$9.3M for roads in the development and within Frazer
$7.1M for design fees
$2.6M for the land costs
$1.4M for offsite utilities
$16.3M for onsite utilities
$0.8M for environmental work (2.89 ac of replacement wetlands and 11,000 LF of stream work)
$3M for field office costs

And that $50M TIF for a $285M project? It was larger than any TIF in recent Allegheny County history for a commercial development. The Waterfront was $29.4M ($305M total cost), The Mall at Robinson was $28M ($245M total), and Mt. Nebo Pointe was $6.8M ($44M total).

Many of the scheduled tenants lured by the Mills either vanished into thin air or pulled out of their leases. Today, the destination mall that would have stores unique to the Pittsburgh area, has the following roster of stores unlike any you will find in the Pittsburgh region, such as:
JC Penney's, Macy's, Sears, Best Buy, Radio Shack, Lowe's, Spencer's (stay classy Pittsburgh), Hallmark, American Eagle, Hot Topic, Dress Barn, and Victoria's Secret among others.

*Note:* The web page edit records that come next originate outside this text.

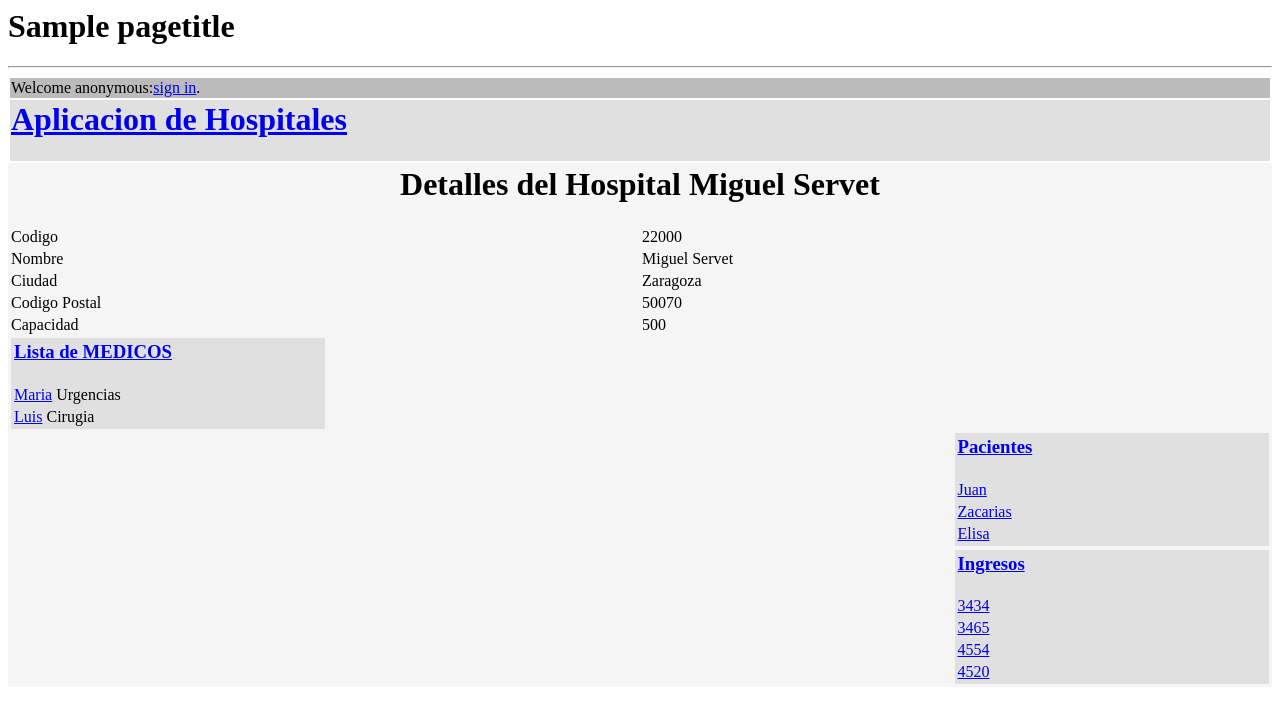
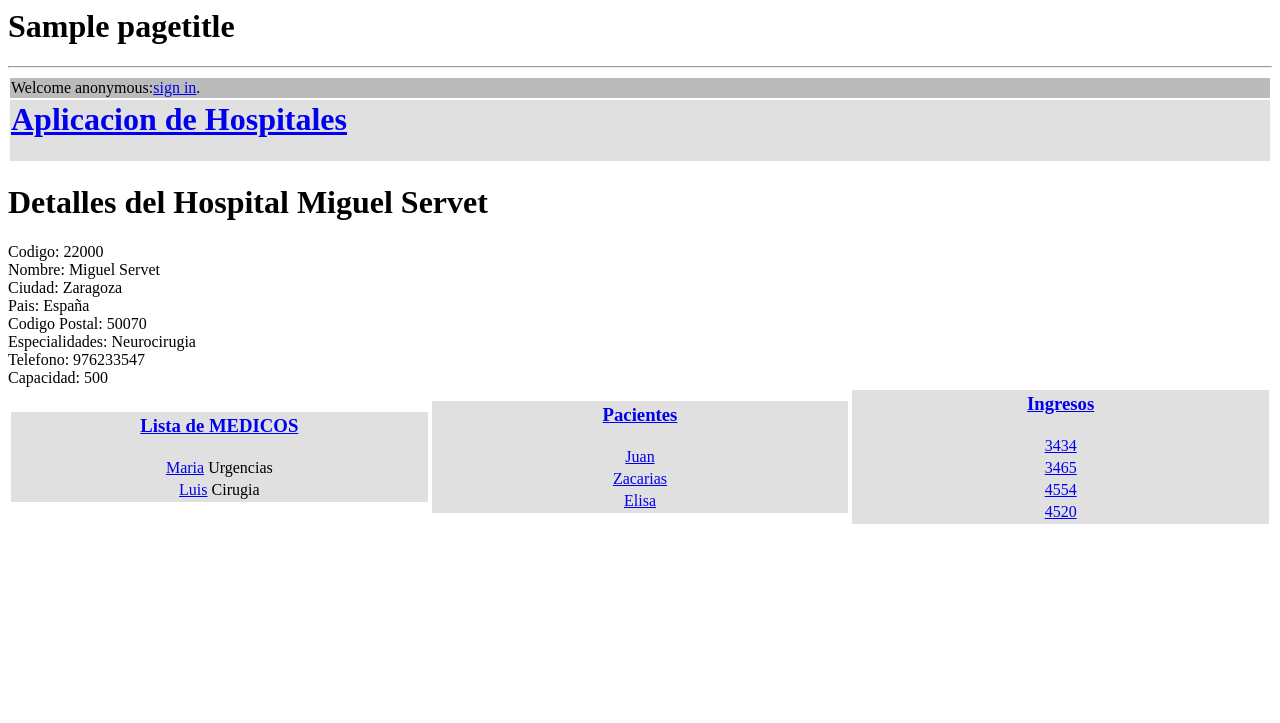
Before and after one commit to Alvarobm92/Hospitales, a Django app: template Hospitales/iHospitales/templates/hospitales_detail.html in a window 1280 px wide. Shown: the top 723 px of the page. Run offline with Django 3.2, Linux system fonts and the light colour scheme; data comes from the database, SQL or seed files in the repository; both versions use the stored data as it was after the commit; the template is opened without the code that fills it: values that come from a table or form of the project are taken from there, most other values are stand-ins (such as "Sample title", 1, 10 or a date in 2020); parts of the project's set-up code (start-up, migrations or seed data) failed here and were passed over; some libraries are stand-ins or nearby versions.

Commit message:
HTML y models cambiado para añadir marcado semantico

```diff
--- a/Hospitales/iHospitales/models.py
+++ b/Hospitales/iHospitales/models.py
@@ -8,6 +8,9 @@ class Hospital(models.Model):
     nombre = models.CharField(max_length=40)
     ciudad = models.TextField(max_length=40)
     codigo_postal = models.CharField(max_length=40)
+    pais = models.CharField(max_length=40)
+    Dep_destacados = models.CharField(max_length=40)
+    telefono = models.IntegerField()
     capacidad = models.IntegerField()
     def __unicode__(self):
         return self.nombre
--- a/Hospitales/iHospitales/templates/hospitales_detail.html
+++ b/Hospitales/iHospitales/templates/hospitales_detail.html
@@ -1,8 +1,38 @@
-{%extends "base.html" %}
-{% block content %}
+{% load staticfiles %}
+<html>
+  <head>
+      <link rel="stylesheet" href="http://code.jquery.com/ui/1.10.3/themes/smoothness/jquery-ui.css" />
+      <script src="http://code.jquery.com/jquery-1.9.1.js"></script>
+      <script src="http://code.jquery.com/ui/1.10.3/jquery-ui.js"></script>
+      <title>{{ titlehead}}</title>
+  </head>
+<body>
+<table style="width:100%">
+  <h1>{{ pagetitle }}</h1>
+      <tr bgcolor="#bbbbbb">
+        <td>
+  {% if user.username %}
 
+<p>Welcome {{ user.username }}! <a href="/logout/">logout</a></p>
+
+{% else %}
+<p>Welcome anonymous:<a href="/login/">sign in</a>. </p>
+{% endif %}
+   </td>
+    </tr>
+<hr>
+      <tr>
+        <td bgcolor="#E0E0E0">
+            <h1><a href="/hospitales"> Aplicacion de Hospitales</a></h1>
+
+        </td>
+      </tr>
+</table>
+
+<span vocab="http://schema.org/" typeof="Hospital">
 
   {% if hospital %}
+
       <tr>
           <th colspan="2"><h1>Detalles del Hospital {{ hospital.nombre }}</h1></th>
       </tr>
@@ -10,105 +40,106 @@
 
 
 
-      <tr >
-          <td width="25%">Codigo</td>
-          <td width="25%">{{hospital.codigo_hospital}} </td>
-       </tr>
+      <div >
+         Codigo: {{hospital.codigo_hospital}}
+       </div>
 
-      <tr>
-          <td>Nombre</td>
-           <td>{{hospital.nombre}}</td>
-      </tr>
+      <div>
+         Nombre: <span property="name">{{hospital.nombre}}</span>
+      </div>
 
-       <tr>
-           <td>Ciudad</td>
-           <td>{{ hospital.ciudad}}</td>
-       </tr>
+     	<span property="address" typeof="PostalAddress">
+      <div>
+           Ciudad: <span property="addressLocality">{{hospital.ciudad}}</span>
+      </div>
+      <div>
+          Pais: <span property="addressCountry">{{hospital.pais}}</span>
+      </div>
+      <div>
+           Codigo Postal: <span property="Postalcode">{{hospital.codigo_postal}}</span>
+      </div>
+      </span>
 
-       <tr>
-           <td>Codigo Postal</td>
-           <td>{{ hospital.codigo_postal }}</td>
-        </tr>
+      <div>
+           Especialidades: <span property="medicalSpecialty">{{hospital.Dep_destacados}}</span>
+      </div>
+      <div>
+           Telefono: <span property="telephone">{{hospital.telefono}}</span>
+      </div>
+      <div>
+            Capacidad: {{ hospital.capacidad}}
+      </div>
 
-        <tr>
-            <td>Capacidad</td>
-            <td>{{ hospital.capacidad}}</td>
-
-      </tr>
+</span>
+<table width="100%">
+<tr><td width="33%">
 
 
+    <table width="100%" bgcolor="#e0e0e0">
 
-<tr>
-<td>
-    <table width="50%" bgcolor="#e0e0e0">
-
-    <tr><td><h3><A HREF="./medicos/">Lista de MEDICOS</A></h3></td></tr>
+    <tr><td ALIGN=CENTER><h3><A HREF="./medicos/">Lista de MEDICOS</A></h3></td></tr>
 
 
 
 {% if medicos %}
   {% for medico in medicos %}
         <tr>
-        <td>
+        <td ALIGN=CENTER>
      <A HREF="/medicos/{{medico.codigo_medico}}">{{medico.nombre}}</A> {{medico.departamento}}
         </td>
         </tr>
    {% endfor %}
 {% else %}
             <tr>
-        <td>
+        <td ALIGN=CENTER>
   <p>No hay medicos trabajando en este hospital.</p>
             </td>
         </tr>
 {% endif %}
-    </td>
-</tr>
+
 
 </table>
+</td><td width="33%">
 
-      <tr>
-        <td colspan="3">
-      <table width="25%" bgcolor="#e0e0e0" align="right">
-      <tr><td>
+      <table width="100%" bgcolor="#e0e0e0" >
+      <tr><td ALIGN=CENTER>
           <h3><A HREF="./pacientes/">Pacientes</A></h3>
         </td></tr>
 {% if pacientes %}
   {% for paciente in pacientes %}
-      <tr><td>
+      <tr><td ALIGN=CENTER>
       <A HREF="/pacientes/{{paciente.dni}}">{{paciente.nombre}}</A>
       </td></tr>
    {% endfor %}
 {% else %}
-    <tr><td>
+    <tr><td ALIGN=CENTER>
   <p>No hay ultimos pacientes.</p>
     </td></tr>
 {% endif %}
 
       </table>
-      </td>
+</td>
+<td width="33%">
 
-</tr>
-      <tr><td colspan="3">
-
-            <table width="25%" bgcolor="#e0e0e0" align="right">
-<tr><td>
+            <table width="100%" bgcolor="#e0e0e0" >
+        <tr><td ALIGN=CENTER>
 
             <h3><A HREF="./ingresos/">Ingresos</A></h3>
 </td></tr>
 {% if ingresos %}
   {% for ingreso in ingresos %}
-      <tr><td>
+      <tr><td ALIGN=CENTER>
       <A HREF="/ingresos/{{ingreso.codigo_ingreso}}">{{ingreso.codigo_ingreso}}</A>
       </td></tr>
    {% endfor %}
 {% else %}
-    <tr><td>
+    <tr><td ALIGN=CENTER>
   <p>No hay ultimos ingresos.</p>
     </td></tr>
 {% endif %}
 </table>
-      </td>
-</tr>
+</td></tr>
+</table>
   {% else %}
 
       <tr>
@@ -116,6 +147,5 @@
       </tr>
   {% endif %}
 
-
-
-{% endblock %}
+</body>
+</html>
```
Also changed, not shown: Hospitales/db.sqlite3.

It also has not one, not two, but three Hair Salons, 2 Nail Salons, and 2 Massage Parlors. Probably from when you get a stiff neck looking at all the vacant storefronts in this disaster.

But maybe it has restaurants to make up for the fact the stores are bland/generic stores....

Olive Garden, Applebee's, Chili's, Eat N Park, Red Robin, and a little coffee place from Seattle called Starbucks.

At a seminar in 2008, Allegheny County Economic Development officials used the Galleria at Pittsburgh Mills (current name) as a successful case study, if you can believe it. They anticipated $452M of total revenue, with $10.4M of Sales Tax. Suffice it to say, they're a little short.

The latest attempt to roll this beached whale back into the ocean involves the building of a year round water theme park, similar to the kind constructed in Erie. Who knows if it will help revive this monstrosity of a symbol to greed, poor planning, and short-sightedness.

The humorous/redeeming part to this story is that it forced Ross Park Mall to re-evaluate and re-invent itself. In recent years, Ross Park Mall has become the upscale destination mall with stores unique to the Pittsburgh region. In other words...exactly what the Mills was supposed to be. Stores such as Nordstrom's, Kate Spade, Burberry, LL Bean, Apple (coming soon) and restaurants such as Cheesecake Factory and California Pizza Kitchen (soon) have revitalized this North Hills mall.

Just because a space has green grass growing on it, does not mean it needs a mall -- no matter what size -- parked on it. Think about that the next time you're driving up Route 28 on your way to get a Starbucks at the Mills.

1 comment:

  1. another pittsburgh area mess.. but dont worry.. theres a walmart right down from the as to finish off the shoppers if the galleria doesnt do it first.. just filled with walking, cell phone carrying teenagers everytime i go in.. class?? no one here has the slightest concept as to what that means.. great article... but, nothing changes does it?? look at the butler clearview mall..almost empty at this time of its exhistance.. a shame again!